After Antony’s death, Octavian arrived in Egypt and effectively took Cleopatra and her children by Antony prisoner. She had sent her eldest son Caesarion, her only living child with Caesar, away for his own safety. She knew that Octavian planned for her to march in chains behind his chariot during his triumph parade, and would very likely have her killed afterwards. Rather than suffer such humiliations and indignity, she chose to take her own life.

Popular history and mythology leads us to believe that she was killed by inducing an asp to bite her, after having locked herself in her mausoleum with her two handmaidens. However, many modern scholars believe that she instead took a mixture of poisons, since the venom of an asp does not cause a quick or painless death. Octavian and his men found her too late to do anything, Cleopatra was already dead and one handmaiden, Iras, was nearly dead on the floor. The second, Charmian, was straightening the Queen’s diadem. According to legend, one of the men asked if this was well done of her mistress, and she shot back “Very well done, as befitting the descendant of so many noble Kings.”

Upon her death, Octavian honoured her wish to be buried in her mausoleum at Antony’s side. He took her children with Antony, the twins Cleopatra Selene and Alexander Helios, along with their younger brother, Ptolemy Philadelphus, to Rome with him as prisoners of sorts. They were fated to march in his triumph parade in their mother’s place, the chains so heavy they could hardly walk. After this they were given to Octavian’s sister Octavia, who had been Antony’s third wife, to look after.
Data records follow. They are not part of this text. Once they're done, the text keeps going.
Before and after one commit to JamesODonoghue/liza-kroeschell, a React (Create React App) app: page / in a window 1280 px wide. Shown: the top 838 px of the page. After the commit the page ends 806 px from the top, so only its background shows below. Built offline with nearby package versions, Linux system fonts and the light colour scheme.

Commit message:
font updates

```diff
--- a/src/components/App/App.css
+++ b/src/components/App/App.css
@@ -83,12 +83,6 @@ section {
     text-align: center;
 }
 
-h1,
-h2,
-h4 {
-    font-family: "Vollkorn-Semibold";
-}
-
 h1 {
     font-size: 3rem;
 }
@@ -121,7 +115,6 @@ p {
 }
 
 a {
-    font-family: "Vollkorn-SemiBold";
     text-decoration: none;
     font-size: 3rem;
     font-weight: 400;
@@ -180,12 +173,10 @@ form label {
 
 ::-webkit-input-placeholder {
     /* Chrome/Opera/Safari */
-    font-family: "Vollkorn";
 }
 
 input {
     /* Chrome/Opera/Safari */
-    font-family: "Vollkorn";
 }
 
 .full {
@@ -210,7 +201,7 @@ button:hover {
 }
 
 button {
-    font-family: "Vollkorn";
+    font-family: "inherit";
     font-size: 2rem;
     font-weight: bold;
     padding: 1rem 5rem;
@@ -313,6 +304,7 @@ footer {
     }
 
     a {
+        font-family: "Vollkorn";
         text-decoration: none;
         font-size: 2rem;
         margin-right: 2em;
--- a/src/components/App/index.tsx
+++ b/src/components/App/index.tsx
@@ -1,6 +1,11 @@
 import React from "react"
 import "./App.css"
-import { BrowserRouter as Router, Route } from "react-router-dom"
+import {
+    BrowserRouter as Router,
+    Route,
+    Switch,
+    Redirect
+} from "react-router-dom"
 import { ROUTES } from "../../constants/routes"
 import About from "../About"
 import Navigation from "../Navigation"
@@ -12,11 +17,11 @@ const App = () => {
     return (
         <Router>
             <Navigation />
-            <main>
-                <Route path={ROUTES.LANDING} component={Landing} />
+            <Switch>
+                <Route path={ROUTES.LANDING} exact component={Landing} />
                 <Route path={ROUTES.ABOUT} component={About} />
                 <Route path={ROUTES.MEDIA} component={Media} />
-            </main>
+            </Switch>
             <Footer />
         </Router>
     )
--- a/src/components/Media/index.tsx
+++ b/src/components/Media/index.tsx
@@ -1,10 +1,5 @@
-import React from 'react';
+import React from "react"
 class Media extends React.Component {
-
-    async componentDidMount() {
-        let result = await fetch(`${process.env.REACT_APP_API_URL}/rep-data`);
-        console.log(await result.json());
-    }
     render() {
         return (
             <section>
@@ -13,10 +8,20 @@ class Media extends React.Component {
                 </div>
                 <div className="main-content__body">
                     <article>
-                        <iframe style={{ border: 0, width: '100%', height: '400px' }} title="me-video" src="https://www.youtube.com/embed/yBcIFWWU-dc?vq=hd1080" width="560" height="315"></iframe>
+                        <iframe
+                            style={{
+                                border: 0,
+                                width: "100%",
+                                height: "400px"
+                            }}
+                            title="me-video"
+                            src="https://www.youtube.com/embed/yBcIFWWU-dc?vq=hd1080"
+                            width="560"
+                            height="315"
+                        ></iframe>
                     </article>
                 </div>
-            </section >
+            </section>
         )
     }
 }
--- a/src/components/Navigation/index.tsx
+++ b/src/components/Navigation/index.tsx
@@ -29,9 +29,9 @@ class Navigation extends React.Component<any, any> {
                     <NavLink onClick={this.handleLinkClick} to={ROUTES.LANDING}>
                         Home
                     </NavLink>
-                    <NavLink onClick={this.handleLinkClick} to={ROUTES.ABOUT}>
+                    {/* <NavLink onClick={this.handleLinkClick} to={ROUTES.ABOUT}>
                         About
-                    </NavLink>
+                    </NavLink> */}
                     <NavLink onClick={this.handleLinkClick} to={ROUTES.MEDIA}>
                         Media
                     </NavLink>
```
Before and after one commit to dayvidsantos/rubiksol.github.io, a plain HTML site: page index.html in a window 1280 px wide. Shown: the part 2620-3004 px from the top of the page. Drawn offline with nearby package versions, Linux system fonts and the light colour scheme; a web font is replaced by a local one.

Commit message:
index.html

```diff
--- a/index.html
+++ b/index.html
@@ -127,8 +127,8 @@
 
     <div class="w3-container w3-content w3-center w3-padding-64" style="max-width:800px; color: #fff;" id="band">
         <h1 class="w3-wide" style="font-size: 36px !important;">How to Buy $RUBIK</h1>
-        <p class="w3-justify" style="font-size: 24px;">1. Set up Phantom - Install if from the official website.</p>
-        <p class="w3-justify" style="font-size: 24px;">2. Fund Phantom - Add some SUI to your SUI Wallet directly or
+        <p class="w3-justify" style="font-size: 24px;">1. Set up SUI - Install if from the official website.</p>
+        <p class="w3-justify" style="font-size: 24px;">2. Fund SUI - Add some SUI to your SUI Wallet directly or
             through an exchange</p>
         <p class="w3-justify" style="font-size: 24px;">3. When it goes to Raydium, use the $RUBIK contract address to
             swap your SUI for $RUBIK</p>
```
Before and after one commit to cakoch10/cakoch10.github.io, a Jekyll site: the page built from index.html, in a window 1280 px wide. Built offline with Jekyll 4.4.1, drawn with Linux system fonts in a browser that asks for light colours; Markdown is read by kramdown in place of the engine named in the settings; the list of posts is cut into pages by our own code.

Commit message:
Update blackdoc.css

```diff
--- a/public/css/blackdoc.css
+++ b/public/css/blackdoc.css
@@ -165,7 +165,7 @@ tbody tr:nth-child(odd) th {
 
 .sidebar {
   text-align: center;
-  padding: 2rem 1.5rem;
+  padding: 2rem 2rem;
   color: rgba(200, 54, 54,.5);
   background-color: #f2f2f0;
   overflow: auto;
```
Cleopatra’s son with Caesar, Caesarion, was nominally sole ruler of Egypt after his mother’s death. Eleven days after her suicide, he was found after being lured back to Alexandria under false pretenses of being allowed to rule in his mother’s place. Octavian ordered his murder, on advice that “Two Caesar were too many.”

With Cleopatra’s death, and Caesarion’s subsequent murder, the rule of the Ptolemaic Dynasty came to an end and Egypt became a mere Roman Province.

Ptolemaic Floor Mosaic of a Dog from Alexandria, Egypt, 2nd Century BC

The central medallion or emblem carries the picture of a dog, the first time ever such a motif is found on a floor mosaic in Alexandria. The dog is resting on his hind legs close to an upturned Greek vessel.

The Greeks used mosaics to decorate their floors in public places and private dwellings by using tesserae in many ways. Tesserae are the small pieces of stone, limestone, marble, glass or clay, which are cut in a small cubic form, hence their name. The Greek floor coverings became a complete tableau depicting plants, animals, geometrical designs and Greek/ Hellenistic motifs.

The Romans adopted also this art to cover their floors in homes and temples, as well as in their tombs. The Romans applied the same techniques of the Greeks. They also introduced new innovations in the manufacturing process.

The most ancient piece of mosaic was discovered in Ancient Iraq. It is from the Uruk civilization which dates back to 4000 years BC. Mosaic art disappeared after that time and reappeared again at the beginning of the 5th century BC.